In respect to your children, you will invest in their health, welfare, education so they have a good start in life and are able to advance quicker than other children. Additionally, you can construct an investment or pipeline of income in say a piece of art, song, poem etc that others would like to own.

When considering a consumer buying a timeshare many believe, or are led to believe that what is being sold is property that might, or will go up in value. Sometimes it is referred to as an investment, or a product that might be capable of delivering an investment return should the client hang onto it for some time.

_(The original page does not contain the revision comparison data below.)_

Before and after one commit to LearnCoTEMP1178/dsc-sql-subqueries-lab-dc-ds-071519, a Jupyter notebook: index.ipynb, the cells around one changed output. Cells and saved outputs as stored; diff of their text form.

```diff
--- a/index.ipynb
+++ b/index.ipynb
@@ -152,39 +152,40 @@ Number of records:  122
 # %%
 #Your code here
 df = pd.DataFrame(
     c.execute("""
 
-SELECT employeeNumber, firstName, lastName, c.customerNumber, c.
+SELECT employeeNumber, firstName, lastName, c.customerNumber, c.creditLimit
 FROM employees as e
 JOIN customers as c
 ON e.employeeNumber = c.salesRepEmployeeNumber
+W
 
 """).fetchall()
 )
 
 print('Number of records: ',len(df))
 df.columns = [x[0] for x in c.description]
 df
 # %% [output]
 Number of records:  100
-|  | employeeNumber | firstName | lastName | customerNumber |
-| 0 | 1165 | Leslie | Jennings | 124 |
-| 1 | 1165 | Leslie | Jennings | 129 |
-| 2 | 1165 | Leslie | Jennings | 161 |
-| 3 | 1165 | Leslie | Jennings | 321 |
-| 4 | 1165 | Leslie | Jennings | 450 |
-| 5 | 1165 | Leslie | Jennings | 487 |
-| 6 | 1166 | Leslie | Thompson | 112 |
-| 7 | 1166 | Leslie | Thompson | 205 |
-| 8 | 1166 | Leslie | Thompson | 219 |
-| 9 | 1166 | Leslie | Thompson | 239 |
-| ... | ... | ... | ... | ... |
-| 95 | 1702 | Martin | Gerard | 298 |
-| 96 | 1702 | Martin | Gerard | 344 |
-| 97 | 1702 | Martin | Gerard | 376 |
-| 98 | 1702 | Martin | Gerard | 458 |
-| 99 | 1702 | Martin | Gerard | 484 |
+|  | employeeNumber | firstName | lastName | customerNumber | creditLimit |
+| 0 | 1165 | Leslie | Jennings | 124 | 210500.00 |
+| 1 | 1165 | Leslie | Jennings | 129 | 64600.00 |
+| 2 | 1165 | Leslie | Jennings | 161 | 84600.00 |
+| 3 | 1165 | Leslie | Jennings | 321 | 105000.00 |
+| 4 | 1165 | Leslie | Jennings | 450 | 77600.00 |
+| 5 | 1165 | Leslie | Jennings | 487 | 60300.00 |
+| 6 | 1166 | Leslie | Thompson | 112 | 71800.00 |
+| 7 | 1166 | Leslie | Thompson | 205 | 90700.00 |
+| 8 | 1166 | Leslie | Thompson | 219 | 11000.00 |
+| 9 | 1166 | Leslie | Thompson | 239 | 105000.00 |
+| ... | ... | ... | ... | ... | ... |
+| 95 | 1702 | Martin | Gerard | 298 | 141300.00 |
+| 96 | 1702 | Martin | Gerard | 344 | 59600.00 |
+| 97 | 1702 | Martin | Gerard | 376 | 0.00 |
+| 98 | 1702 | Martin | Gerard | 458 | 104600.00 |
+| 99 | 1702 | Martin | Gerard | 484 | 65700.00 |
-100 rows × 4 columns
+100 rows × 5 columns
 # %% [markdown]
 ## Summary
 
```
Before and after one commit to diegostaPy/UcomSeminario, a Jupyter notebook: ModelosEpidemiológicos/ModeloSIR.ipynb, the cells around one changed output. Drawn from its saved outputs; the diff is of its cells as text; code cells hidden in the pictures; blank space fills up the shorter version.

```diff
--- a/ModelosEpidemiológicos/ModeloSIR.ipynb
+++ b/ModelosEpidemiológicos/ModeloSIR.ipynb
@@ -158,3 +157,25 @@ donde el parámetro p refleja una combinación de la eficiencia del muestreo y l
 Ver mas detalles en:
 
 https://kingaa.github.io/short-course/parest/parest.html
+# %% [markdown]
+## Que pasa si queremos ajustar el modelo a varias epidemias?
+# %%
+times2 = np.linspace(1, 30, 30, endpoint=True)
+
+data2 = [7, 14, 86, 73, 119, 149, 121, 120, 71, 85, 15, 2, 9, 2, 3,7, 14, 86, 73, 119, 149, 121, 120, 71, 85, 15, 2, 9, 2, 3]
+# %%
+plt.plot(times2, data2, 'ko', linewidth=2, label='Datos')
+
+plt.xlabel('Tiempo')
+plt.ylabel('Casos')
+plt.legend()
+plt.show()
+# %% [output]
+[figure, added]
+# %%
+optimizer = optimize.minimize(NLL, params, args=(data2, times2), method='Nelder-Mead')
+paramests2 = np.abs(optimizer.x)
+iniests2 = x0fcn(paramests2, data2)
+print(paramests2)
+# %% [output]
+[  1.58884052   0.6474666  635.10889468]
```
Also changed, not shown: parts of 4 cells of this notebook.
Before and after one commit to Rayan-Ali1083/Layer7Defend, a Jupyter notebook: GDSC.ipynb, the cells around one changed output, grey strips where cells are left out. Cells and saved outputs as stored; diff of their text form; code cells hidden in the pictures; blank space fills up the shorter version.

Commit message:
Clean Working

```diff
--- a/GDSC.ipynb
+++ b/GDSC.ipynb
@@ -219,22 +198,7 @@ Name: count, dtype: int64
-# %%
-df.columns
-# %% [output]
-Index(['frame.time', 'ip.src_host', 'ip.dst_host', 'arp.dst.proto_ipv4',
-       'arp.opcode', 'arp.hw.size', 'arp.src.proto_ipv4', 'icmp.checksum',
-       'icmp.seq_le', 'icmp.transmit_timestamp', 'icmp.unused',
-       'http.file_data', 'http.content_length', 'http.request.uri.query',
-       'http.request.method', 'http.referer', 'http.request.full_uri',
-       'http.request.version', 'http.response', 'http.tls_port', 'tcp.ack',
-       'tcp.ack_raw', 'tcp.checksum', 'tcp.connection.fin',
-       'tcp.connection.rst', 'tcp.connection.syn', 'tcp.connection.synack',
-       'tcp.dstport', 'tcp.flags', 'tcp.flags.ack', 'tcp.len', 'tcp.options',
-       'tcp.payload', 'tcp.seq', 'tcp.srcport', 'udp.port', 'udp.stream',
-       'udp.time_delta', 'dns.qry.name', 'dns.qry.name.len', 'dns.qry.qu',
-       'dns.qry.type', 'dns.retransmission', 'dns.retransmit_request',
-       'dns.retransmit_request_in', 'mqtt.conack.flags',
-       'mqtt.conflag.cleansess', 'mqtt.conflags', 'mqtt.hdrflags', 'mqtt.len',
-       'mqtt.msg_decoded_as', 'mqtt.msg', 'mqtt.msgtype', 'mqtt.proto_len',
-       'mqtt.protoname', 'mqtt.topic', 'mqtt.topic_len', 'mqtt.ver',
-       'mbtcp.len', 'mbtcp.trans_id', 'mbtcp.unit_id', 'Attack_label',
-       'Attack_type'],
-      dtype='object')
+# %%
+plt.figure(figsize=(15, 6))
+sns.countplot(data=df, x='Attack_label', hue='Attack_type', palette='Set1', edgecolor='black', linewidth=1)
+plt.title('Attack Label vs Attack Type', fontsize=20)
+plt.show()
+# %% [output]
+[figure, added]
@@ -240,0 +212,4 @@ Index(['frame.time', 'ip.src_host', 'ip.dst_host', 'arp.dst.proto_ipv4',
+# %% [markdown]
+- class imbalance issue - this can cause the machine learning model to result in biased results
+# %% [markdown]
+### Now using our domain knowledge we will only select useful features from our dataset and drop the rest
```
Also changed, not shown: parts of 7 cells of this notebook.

If fact the law makers in Europe have considered this very issue and stated in the regulations 2010 section 14 (3) “A trader must not market or sell a proposed timeshare contract or long-term holiday product contract as an investment if the proposed contract would be a regulated contract”.

If they do, it’s an offence.

Timeshare is a product that will diminish in value, it’s difficult to re sell and you will need an expert on board who will abide by the law.

 

Benefits and detriments of timeshare

In this advice, I don’t intend to disparage any product, nor add grizzly screens to your own quiet contemplations. The issue should be viewed as opinions and you may be best served by seeking counsel of others to add balance.

Timeshare has a very bad name despite the industry trying very hard to lift that name from the doldrums.

The developers have trouble in controlling its data, as they have in the past given that data to others to ensure the sales marketing is fully optimised and when a sale is taking place, that salesperson needs the information.

When dismissed, the sales marketing teams, its employees and touts have taken the information and sold it to cold calling centres to target timeshare consumers. Salespeople are not licenced nor regulated, and products are not placed for approval to others.

The industry has extreme difficulty in cultivating good relations with others whose goal is to inform consumers of their rights and does not make meaningful efforts to assist good relations with anyone outside their fold. Some will say for good reason, as many take what they can from them and further tarnish the industry. Others will use the information to ensure that they can chisel away, find perceived flaws and convert them into a trigger to get consumers to acquire anti-timeshare products.

Some timeshare products are complicated, very hard to understand, and are covertly costly to buy and maintain, and coupled with a lack of an agreed existing plan, dissent is escalating.

Despite all this timeshare is a good product, capable of delivering so much to the many and forever. The bolt-on products are very helpful, deliver good concepts and allow timeshare owners to travel all over the world. In the main, timeshare resorts have a loyal clientele who would love to promote it and show to the world it was worth it in the end.

Timeshare can deliver permanency, is capable of delivering rental returns, swaps, exchanges and can be an investment if a re-sale market is created. This can’t happen unless a united industry body in UK is formed with a visionary as its directing mind not the legal profession.

If timeshare was a single company, it would have hordes of corporate investors chomping at the bit trying to buy in. If a pixilated website called facebook can be worth billions, how much could an army of timeshare holiday makers be worth, if the big fix took place.